ASSIGNED TASK:
A word-for-word repeat of the records below is what this calls for.
○ ○ ○ ○
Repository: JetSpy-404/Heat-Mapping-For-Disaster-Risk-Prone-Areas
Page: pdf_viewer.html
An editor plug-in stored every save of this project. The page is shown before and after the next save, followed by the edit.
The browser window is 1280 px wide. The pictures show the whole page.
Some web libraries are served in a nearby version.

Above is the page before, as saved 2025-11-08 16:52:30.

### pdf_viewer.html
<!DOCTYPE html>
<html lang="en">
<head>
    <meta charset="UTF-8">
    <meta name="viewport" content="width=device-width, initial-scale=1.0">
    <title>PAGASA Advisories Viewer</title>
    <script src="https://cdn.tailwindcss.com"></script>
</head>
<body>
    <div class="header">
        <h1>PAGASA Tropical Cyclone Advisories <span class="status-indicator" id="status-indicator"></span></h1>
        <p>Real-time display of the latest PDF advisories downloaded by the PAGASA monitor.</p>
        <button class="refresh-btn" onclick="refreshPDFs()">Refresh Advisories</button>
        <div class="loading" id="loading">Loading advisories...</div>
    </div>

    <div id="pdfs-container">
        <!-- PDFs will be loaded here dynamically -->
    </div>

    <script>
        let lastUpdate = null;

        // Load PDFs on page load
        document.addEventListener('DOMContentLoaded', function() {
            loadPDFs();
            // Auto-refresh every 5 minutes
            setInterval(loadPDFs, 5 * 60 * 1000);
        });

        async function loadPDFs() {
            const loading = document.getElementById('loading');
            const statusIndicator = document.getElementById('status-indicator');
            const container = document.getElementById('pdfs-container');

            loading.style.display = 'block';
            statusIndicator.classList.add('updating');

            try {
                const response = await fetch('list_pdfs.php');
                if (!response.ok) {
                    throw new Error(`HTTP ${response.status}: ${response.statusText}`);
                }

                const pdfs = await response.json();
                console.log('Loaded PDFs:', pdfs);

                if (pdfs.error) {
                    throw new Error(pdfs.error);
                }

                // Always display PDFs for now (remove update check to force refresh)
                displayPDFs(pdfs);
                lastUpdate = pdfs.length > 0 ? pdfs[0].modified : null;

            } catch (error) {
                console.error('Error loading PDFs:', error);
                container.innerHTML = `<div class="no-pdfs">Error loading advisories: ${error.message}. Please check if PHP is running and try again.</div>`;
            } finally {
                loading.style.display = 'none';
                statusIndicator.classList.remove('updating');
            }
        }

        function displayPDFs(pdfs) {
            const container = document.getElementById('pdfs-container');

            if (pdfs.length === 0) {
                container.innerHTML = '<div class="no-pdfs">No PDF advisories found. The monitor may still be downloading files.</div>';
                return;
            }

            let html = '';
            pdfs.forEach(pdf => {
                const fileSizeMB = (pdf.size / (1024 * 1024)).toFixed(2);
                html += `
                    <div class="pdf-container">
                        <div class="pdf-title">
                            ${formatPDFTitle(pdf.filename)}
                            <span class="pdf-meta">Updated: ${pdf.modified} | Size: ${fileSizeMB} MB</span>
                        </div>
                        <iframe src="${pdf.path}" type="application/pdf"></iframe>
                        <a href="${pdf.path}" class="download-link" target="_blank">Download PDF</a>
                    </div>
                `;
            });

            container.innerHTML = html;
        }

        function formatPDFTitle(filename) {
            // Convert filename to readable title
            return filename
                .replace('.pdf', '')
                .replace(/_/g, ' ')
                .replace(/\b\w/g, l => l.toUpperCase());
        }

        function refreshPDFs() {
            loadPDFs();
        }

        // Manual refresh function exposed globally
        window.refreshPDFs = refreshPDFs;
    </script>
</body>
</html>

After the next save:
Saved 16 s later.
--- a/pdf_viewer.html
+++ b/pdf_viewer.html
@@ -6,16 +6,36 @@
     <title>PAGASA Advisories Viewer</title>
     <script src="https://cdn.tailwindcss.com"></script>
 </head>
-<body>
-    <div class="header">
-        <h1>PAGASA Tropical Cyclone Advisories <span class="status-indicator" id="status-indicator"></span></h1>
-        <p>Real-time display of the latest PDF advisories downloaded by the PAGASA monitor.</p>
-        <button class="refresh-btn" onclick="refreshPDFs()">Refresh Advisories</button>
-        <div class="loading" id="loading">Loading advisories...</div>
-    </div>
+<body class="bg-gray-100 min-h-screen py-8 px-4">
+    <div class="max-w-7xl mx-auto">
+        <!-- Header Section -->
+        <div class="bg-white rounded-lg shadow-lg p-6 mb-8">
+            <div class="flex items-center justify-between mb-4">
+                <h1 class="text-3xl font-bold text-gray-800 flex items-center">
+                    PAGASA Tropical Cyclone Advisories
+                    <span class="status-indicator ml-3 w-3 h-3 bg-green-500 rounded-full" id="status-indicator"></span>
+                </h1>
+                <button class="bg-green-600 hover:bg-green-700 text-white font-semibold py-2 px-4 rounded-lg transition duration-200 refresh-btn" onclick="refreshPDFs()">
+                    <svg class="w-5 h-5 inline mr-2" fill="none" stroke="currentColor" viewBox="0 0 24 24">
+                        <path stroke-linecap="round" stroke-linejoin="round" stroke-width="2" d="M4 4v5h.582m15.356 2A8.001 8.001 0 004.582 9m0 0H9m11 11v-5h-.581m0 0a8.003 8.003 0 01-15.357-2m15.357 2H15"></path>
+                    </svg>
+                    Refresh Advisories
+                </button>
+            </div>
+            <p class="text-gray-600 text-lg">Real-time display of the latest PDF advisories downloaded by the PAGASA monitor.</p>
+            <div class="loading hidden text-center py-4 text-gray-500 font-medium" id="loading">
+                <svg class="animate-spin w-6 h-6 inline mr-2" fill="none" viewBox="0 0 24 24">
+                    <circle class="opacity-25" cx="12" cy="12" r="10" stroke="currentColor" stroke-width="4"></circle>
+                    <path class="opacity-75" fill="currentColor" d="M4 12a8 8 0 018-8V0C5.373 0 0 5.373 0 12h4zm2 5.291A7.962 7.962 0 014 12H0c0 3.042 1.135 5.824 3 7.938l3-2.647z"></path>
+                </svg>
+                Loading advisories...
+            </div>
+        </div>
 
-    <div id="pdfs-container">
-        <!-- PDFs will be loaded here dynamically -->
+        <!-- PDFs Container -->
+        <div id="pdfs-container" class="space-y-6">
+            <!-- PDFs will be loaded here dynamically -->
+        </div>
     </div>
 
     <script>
○ ○ ○ ○
ANSWER SECTION:
Repository: JetSpy-404/Heat-Mapping-For-Disaster-Risk-Prone-Areas
Page: pdf_viewer.html
An editor plug-in stored every save of this project. The page is shown before and after the next save, followed by the edit.
The browser window is 1280 px wide. The pictures show the whole page.
Some web libraries are served in a nearby version.

Above is the page before, as saved 2025-11-08 16:52:30.

### pdf_viewer.html
<!DOCTYPE html>
<html lang="en">
<head>
    <meta charset="UTF-8">
    <meta name="viewport" content="width=device-width, initial-scale=1.0">
    <title>PAGASA Advisories Viewer</title>
    <script src="https://cdn.tailwindcss.com"></script>
</head>
<body>
    <div class="header">
        <h1>PAGASA Tropical Cyclone Advisories <span class="status-indicator" id="status-indicator"></span></h1>
        <p>Real-time display of the latest PDF advisories downloaded by the PAGASA monitor.</p>
        <button class="refresh-btn" onclick="refreshPDFs()">Refresh Advisories</button>
        <div class="loading" id="loading">Loading advisories...</div>
    </div>

    <div id="pdfs-container">
        <!-- PDFs will be loaded here dynamically -->
    </div>

    <script>
        let lastUpdate = null;

        // Load PDFs on page load
        document.addEventListener('DOMContentLoaded', function() {
            loadPDFs();
            // Auto-refresh every 5 minutes
            setInterval(loadPDFs, 5 * 60 * 1000);
        });

        async function loadPDFs() {
            const loading = document.getElementById('loading');
            const statusIndicator = document.getElementById('status-indicator');
            const container = document.getElementById('pdfs-container');

            loading.style.display = 'block';
            statusIndicator.classList.add('updating');

            try {
                const response = await fetch('list_pdfs.php');
                if (!response.ok) {
                    throw new Error(`HTTP ${response.status}: ${response.statusText}`);
                }

                const pdfs = await response.json();
                console.log('Loaded PDFs:', pdfs);

                if (pdfs.error) {
                    throw new Error(pdfs.error);
                }

                // Always display PDFs for now (remove update check to force refresh)
                displayPDFs(pdfs);
                lastUpdate = pdfs.length > 0 ? pdfs[0].modified : null;

            } catch (error) {
                console.error('Error loading PDFs:', error);
                container.innerHTML = `<div class="no-pdfs">Error loading advisories: ${error.message}. Please check if PHP is running and try again.</div>`;
            } finally {
                loading.style.display = 'none';
                statusIndicator.classList.remove('updating');
            }
        }

        function displayPDFs(pdfs) {
            const container = document.getElementById('pdfs-container');

            if (pdfs.length === 0) {
                container.innerHTML = '<div class="no-pdfs">No PDF advisories found. The monitor may still be downloading files.</div>';
                return;
            }

            let html = '';
            pdfs.forEach(pdf => {
                const fileSizeMB = (pdf.size / (1024 * 1024)).toFixed(2);
                html += `
                    <div class="pdf-container">
                        <div class="pdf-title">
                            ${formatPDFTitle(pdf.filename)}
                            <span class="pdf-meta">Updated: ${pdf.modified} | Size: ${fileSizeMB} MB</span>
                        </div>
                        <iframe src="${pdf.path}" type="application/pdf"></iframe>
                        <a href="${pdf.path}" class="download-link" target="_blank">Download PDF</a>
                    </div>
                `;
            });

            container.innerHTML = html;
        }

        function formatPDFTitle(filename) {
            // Convert filename to readable title
            return filename
                .replace('.pdf', '')
                .replace(/_/g, ' ')
                .replace(/\b\w/g, l => l.toUpperCase());
        }

        function refreshPDFs() {
            loadPDFs();
        }

        // Manual refresh function exposed globally
        window.refreshPDFs = refreshPDFs;
    </script>
</body>
</html>

After the next save:
Saved 16 s later.
--- a/pdf_viewer.html
+++ b/pdf_viewer.html
@@ -6,16 +6,36 @@
     <title>PAGASA Advisories Viewer</title>
     <script src="https://cdn.tailwindcss.com"></script>
 </head>
-<body>
-    <div class="header">
-        <h1>PAGASA Tropical Cyclone Advisories <span class="status-indicator" id="status-indicator"></span></h1>
-        <p>Real-time display of the latest PDF advisories downloaded by the PAGASA monitor.</p>
-        <button class="refresh-btn" onclick="refreshPDFs()">Refresh Advisories</button>
-        <div class="loading" id="loading">Loading advisories...</div>
-    </div>
+<body class="bg-gray-100 min-h-screen py-8 px-4">
+    <div class="max-w-7xl mx-auto">
+        <!-- Header Section -->
+        <div class="bg-white rounded-lg shadow-lg p-6 mb-8">
+            <div class="flex items-center justify-between mb-4">
+                <h1 class="text-3xl font-bold text-gray-800 flex items-center">
+                    PAGASA Tropical Cyclone Advisories
+                    <span class="status-indicator ml-3 w-3 h-3 bg-green-500 rounded-full" id="status-indicator"></span>
+                </h1>
+                <button class="bg-green-600 hover:bg-green-700 text-white font-semibold py-2 px-4 rounded-lg transition duration-200 refresh-btn" onclick="refreshPDFs()">
+                    <svg class="w-5 h-5 inline mr-2" fill="none" stroke="currentColor" viewBox="0 0 24 24">
+                        <path stroke-linecap="round" stroke-linejoin="round" stroke-width="2" d="M4 4v5h.582m15.356 2A8.001 8.001 0 004.582 9m0 0H9m11 11v-5h-.581m0 0a8.003 8.003 0 01-15.357-2m15.357 2H15"></path>
+                    </svg>
+                    Refresh Advisories
+                </button>
+            </div>
+            <p class="text-gray-600 text-lg">Real-time display of the latest PDF advisories downloaded by the PAGASA monitor.</p>
+            <div class="loading hidden text-center py-4 text-gray-500 font-medium" id="loading">
+                <svg class="animate-spin w-6 h-6 inline mr-2" fill="none" viewBox="0 0 24 24">
+                    <circle class="opacity-25" cx="12" cy="12" r="10" stroke="currentColor" stroke-width="4"></circle>
+                    <path class="opacity-75" fill="currentColor" d="M4 12a8 8 0 018-8V0C5.373 0 0 5.373 0 12h4zm2 5.291A7.962 7.962 0 014 12H0c0 3.042 1.135 5.824 3 7.938l3-2.647z"></path>
+                </svg>
+                Loading advisories...
+            </div>
+        </div>
 
-    <div id="pdfs-container">
-        <!-- PDFs will be loaded here dynamically -->
+        <!-- PDFs Container -->
+        <div id="pdfs-container" class="space-y-6">
+            <!-- PDFs will be loaded here dynamically -->
+        </div>
     </div>
 
     <script>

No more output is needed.